"We were complacent about business planning, deciding to spend all our investment getting APB to launch, assuming that we would sell zillions of copies and over-spending on server hardware.
"When we were told we were being made redundant, we were told something along the lines of 'the market is just so bad right now ... We could never have predicted this ... Even our worst sales projections were so much higher than this'. I think that was supposed to be consolation but it was just complacent, and dumb."
Yesterday administrator Begbies Traynor confirmed industry speculation that the 'plug is about to be pulled' on the game after failing to attract a buyer, leaving those who purchased a copy out in the cold.
"It's a gross generalisation to say the whole company was complacent," Halliwell continued.

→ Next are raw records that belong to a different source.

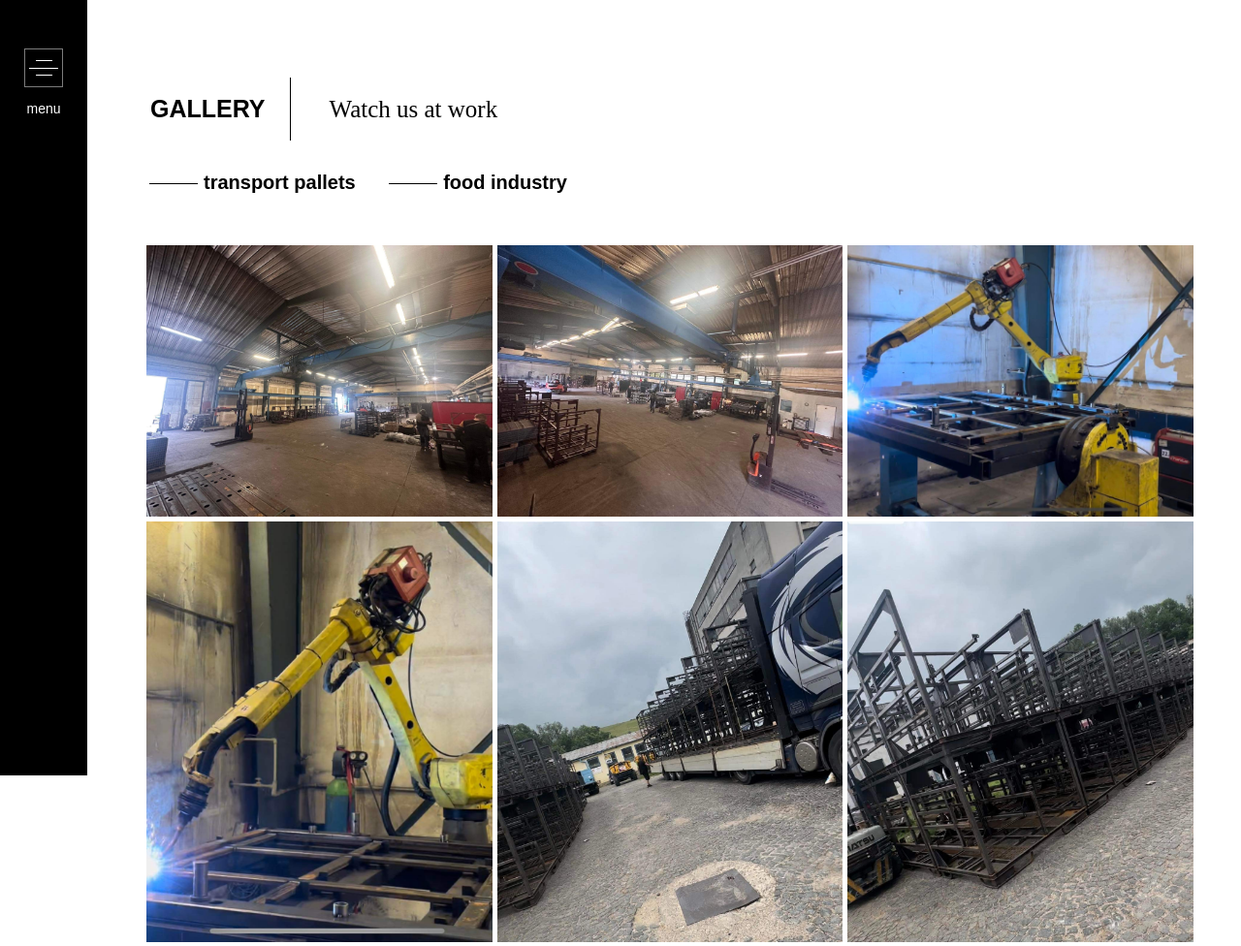
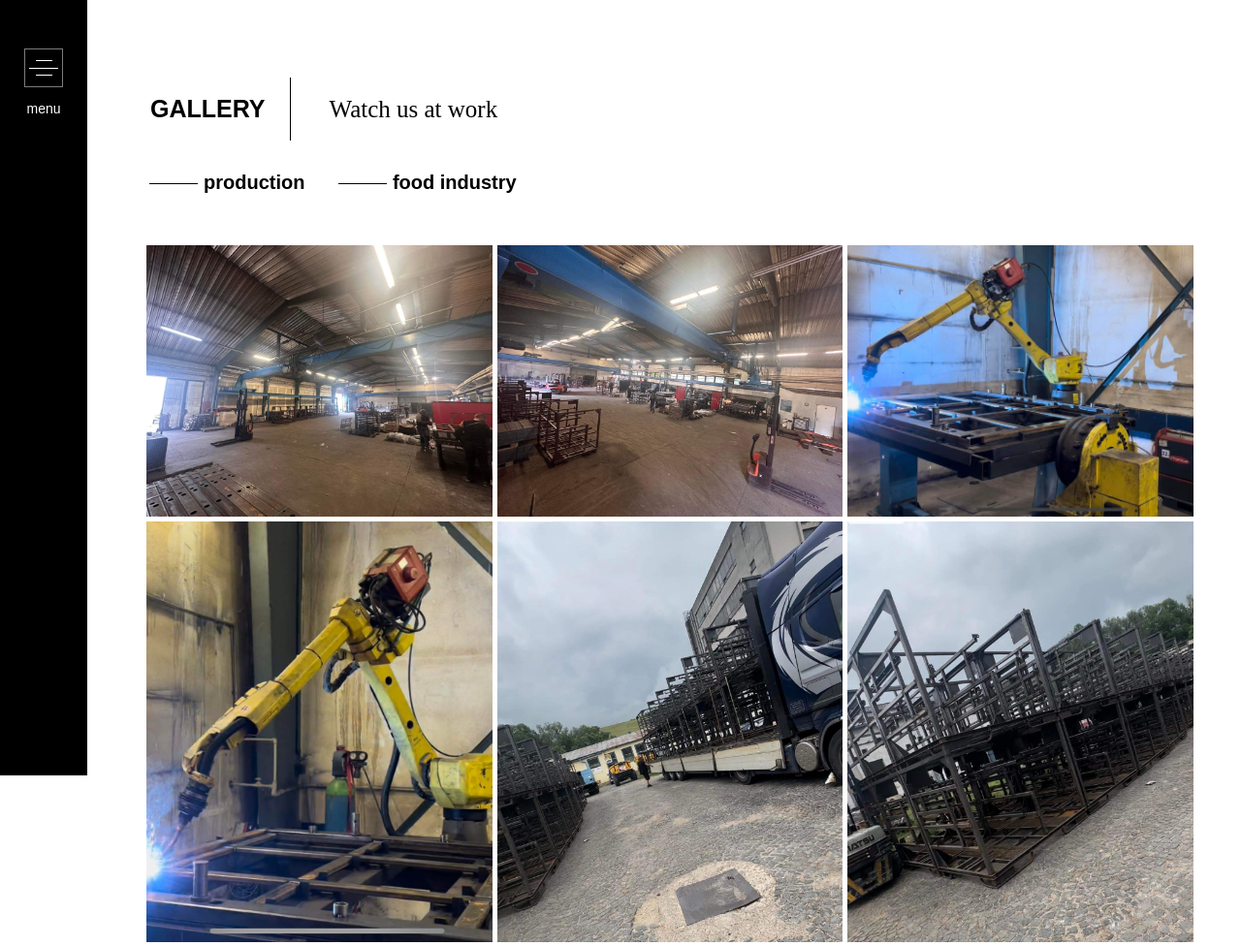
Before and after one commit to chesnokov-mx/Izoweldgroup, a website: page html/gallery.html in a window 1280 px wide. Shown: the top 976 px of the page at 97% size. Drawn offline with nearby package versions, Linux system fonts and the light colour scheme; files that its build step writes are made by us from their sources; files whose address does not match are found by name.

Commit message:
changed gallery

```diff
--- a/html/gallery.html
+++ b/html/gallery.html
@@ -31,7 +31,7 @@
     </section>
     <section class="GALLERY__navigation">
         <div class="GALLERY__navigation-wrapper">
-            <button class="GALLERY__navigation-btn" id="glrBTN1" lng="pallets">transport pallets</button>
+            <button class="GALLERY__navigation-btn" id="glrBTN1" lng="pallets">production</button>
             <button class="GALLERY__navigation-btn" id="glrBTN2" lng="food industry">food industry</button>
 <!--            <button class="GALLERY__navigation-btn" id="glrBTN3" lng="biogas">biogas</button>-->
 <!--            <button class="GALLERY__navigation-btn" id="glrBTN4" lng="workshop">workshop</button>-->
```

"It's deeply unfair to a few pockets of incredibly passionate, hungry developers that worked their socks off and created some amazing stuff – like APB's character customisation system, and its super-reliable back-end software, to name just a couple (apologies to all the other good examples of work I missed). Sadly, it was not enough to overcome the problems.
"The investment and Crackdown's success were obviously contributors to complacency."
Halliwell claimed Realtime Worlds founder and GTA and Lemmings creator Dave Jones had "his own reality distortion field" that convinced members of staff of APB's success.
"The Reality Distortion Field was a double-edged sword for us.
"I'm pretty sure it was a big part of us raising $100m. It also obviously contributed to our complacency. If anything ever reached crisis point, Dave was always, always able to convince people that everything would be ok. I think at times this prevented us from actually taking problems as seriously as we should have."